→ TASK REQUIREMENTS
Search term "backend": please copy every line of the records below that contains it.

→ INPUT
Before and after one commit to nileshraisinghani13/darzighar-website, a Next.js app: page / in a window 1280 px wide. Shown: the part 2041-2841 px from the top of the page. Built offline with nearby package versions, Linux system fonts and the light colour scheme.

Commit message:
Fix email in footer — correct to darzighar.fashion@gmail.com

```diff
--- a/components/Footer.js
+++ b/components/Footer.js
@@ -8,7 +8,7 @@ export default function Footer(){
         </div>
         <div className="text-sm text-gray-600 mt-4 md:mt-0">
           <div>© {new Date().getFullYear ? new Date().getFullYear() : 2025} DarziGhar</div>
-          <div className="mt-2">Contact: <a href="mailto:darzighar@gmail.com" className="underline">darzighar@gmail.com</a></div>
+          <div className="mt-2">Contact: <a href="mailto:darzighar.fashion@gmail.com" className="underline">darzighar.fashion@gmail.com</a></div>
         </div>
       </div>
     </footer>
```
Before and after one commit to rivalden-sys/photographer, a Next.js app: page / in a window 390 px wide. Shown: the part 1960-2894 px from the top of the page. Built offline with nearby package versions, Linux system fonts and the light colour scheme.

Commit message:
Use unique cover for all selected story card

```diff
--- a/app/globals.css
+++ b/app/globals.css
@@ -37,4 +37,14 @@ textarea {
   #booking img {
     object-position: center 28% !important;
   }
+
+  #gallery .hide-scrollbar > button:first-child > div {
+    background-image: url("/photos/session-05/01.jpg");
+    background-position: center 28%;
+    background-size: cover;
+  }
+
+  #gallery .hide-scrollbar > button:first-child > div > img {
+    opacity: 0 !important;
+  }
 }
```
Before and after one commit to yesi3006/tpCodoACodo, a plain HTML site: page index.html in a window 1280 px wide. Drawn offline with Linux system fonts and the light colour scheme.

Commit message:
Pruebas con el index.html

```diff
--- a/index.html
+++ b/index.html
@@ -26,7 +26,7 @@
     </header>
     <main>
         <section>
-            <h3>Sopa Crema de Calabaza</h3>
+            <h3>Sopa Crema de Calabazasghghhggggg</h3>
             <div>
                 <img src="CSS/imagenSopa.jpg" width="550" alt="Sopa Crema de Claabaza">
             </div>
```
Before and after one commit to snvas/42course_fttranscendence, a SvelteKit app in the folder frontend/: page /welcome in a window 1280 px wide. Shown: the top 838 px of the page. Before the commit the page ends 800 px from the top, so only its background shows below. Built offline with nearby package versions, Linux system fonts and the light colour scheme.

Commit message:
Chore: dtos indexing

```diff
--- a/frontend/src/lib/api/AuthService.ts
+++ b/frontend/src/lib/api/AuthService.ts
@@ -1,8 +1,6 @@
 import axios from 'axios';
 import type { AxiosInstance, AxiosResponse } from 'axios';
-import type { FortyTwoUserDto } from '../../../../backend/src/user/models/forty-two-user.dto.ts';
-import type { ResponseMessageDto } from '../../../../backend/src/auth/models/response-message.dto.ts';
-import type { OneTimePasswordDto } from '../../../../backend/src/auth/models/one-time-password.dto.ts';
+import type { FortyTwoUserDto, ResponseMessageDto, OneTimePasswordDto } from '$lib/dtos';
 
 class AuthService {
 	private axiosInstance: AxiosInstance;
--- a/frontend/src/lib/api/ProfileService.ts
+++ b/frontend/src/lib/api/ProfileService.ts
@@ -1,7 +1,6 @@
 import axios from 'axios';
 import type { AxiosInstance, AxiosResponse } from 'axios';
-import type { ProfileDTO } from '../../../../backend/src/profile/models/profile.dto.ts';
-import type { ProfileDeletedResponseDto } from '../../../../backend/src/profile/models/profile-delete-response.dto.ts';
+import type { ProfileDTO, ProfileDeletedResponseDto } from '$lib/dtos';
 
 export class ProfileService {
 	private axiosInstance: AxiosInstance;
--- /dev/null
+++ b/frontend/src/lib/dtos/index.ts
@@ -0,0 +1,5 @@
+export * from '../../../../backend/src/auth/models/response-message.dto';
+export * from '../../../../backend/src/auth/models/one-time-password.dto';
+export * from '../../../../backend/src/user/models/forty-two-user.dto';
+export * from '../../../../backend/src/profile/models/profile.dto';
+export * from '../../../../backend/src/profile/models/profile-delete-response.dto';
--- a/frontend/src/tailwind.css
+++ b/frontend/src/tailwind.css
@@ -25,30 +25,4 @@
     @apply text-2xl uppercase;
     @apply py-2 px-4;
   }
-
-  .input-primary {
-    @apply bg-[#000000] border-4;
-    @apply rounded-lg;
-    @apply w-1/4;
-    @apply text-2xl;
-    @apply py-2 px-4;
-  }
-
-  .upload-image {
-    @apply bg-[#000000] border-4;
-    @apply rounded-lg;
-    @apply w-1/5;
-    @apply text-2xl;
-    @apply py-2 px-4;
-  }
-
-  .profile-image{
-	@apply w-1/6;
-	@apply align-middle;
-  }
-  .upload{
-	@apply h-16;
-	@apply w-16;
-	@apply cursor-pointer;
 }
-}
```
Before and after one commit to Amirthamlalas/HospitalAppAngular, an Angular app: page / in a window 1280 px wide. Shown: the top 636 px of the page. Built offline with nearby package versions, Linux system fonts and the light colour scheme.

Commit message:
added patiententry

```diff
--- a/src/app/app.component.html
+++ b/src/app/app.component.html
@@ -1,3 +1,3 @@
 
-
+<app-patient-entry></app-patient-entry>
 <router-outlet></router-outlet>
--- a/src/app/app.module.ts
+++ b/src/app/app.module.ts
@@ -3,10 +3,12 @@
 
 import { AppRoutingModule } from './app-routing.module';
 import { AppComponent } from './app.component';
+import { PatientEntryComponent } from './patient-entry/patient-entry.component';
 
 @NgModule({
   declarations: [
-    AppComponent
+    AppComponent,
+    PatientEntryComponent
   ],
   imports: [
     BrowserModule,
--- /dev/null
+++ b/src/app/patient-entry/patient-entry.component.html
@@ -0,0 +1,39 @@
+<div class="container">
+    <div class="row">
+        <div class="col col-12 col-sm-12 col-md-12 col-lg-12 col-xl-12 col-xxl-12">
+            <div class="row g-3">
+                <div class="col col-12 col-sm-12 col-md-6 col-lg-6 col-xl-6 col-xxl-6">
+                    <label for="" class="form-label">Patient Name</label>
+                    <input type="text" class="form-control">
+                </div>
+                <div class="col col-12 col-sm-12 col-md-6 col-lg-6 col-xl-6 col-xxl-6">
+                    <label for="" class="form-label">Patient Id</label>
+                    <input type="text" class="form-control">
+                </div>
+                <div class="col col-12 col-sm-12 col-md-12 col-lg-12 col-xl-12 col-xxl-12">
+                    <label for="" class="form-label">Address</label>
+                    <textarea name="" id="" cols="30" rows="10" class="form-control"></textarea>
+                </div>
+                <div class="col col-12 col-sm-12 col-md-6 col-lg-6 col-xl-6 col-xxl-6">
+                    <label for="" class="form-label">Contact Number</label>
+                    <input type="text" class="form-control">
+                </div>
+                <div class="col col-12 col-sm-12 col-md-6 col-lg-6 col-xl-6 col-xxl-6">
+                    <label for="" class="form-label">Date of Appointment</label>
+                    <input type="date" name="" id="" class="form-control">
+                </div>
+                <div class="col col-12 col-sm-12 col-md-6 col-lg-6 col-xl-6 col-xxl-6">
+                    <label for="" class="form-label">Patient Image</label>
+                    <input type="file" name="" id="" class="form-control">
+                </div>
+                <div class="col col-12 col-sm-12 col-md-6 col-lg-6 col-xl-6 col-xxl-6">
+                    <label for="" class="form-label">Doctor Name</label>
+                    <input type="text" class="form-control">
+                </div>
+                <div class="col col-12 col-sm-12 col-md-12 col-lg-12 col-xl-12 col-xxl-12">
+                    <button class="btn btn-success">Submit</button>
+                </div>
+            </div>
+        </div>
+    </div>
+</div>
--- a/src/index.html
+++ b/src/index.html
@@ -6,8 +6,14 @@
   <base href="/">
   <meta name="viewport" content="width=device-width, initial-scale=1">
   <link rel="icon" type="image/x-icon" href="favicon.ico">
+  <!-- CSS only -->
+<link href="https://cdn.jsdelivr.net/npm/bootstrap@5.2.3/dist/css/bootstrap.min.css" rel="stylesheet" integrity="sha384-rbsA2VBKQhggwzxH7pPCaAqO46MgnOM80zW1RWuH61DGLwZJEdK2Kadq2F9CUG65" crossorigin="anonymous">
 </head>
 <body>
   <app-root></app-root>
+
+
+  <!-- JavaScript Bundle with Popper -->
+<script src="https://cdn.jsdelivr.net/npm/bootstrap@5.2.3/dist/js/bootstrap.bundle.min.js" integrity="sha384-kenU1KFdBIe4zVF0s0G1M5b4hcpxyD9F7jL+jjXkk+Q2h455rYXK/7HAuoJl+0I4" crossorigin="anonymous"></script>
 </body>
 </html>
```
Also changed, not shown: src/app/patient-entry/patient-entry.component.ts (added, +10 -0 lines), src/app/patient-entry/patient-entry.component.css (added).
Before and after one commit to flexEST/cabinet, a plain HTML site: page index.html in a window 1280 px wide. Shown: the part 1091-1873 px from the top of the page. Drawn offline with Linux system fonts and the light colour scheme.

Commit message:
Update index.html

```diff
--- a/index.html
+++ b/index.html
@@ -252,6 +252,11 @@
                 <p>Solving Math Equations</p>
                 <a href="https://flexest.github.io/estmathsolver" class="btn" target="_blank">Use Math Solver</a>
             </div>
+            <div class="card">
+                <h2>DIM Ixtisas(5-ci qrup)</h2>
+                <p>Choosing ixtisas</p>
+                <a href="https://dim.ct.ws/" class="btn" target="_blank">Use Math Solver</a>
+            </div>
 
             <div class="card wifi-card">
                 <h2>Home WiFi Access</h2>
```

→ RESPONSE
-import type { FortyTwoUserDto } from '../../../../backend/src/user/models/forty-two-user.dto.ts';
-import type { ResponseMessageDto } from '../../../../backend/src/auth/models/response-message.dto.ts';
-import type { OneTimePasswordDto } from '../../../../backend/src/auth/models/one-time-password.dto.ts';
-import type { ProfileDTO } from '../../../../backend/src/profile/models/profile.dto.ts';
-import type { ProfileDeletedResponseDto } from '../../../../backend/src/profile/models/profile-delete-response.dto.ts';
+export * from '../../../../backend/src/auth/models/response-message.dto';
+export * from '../../../../backend/src/auth/models/one-time-password.dto';
+export * from '../../../../backend/src/user/models/forty-two-user.dto';
+export * from '../../../../backend/src/profile/models/profile.dto';
+export * from '../../../../backend/src/profile/models/profile-delete-response.dto';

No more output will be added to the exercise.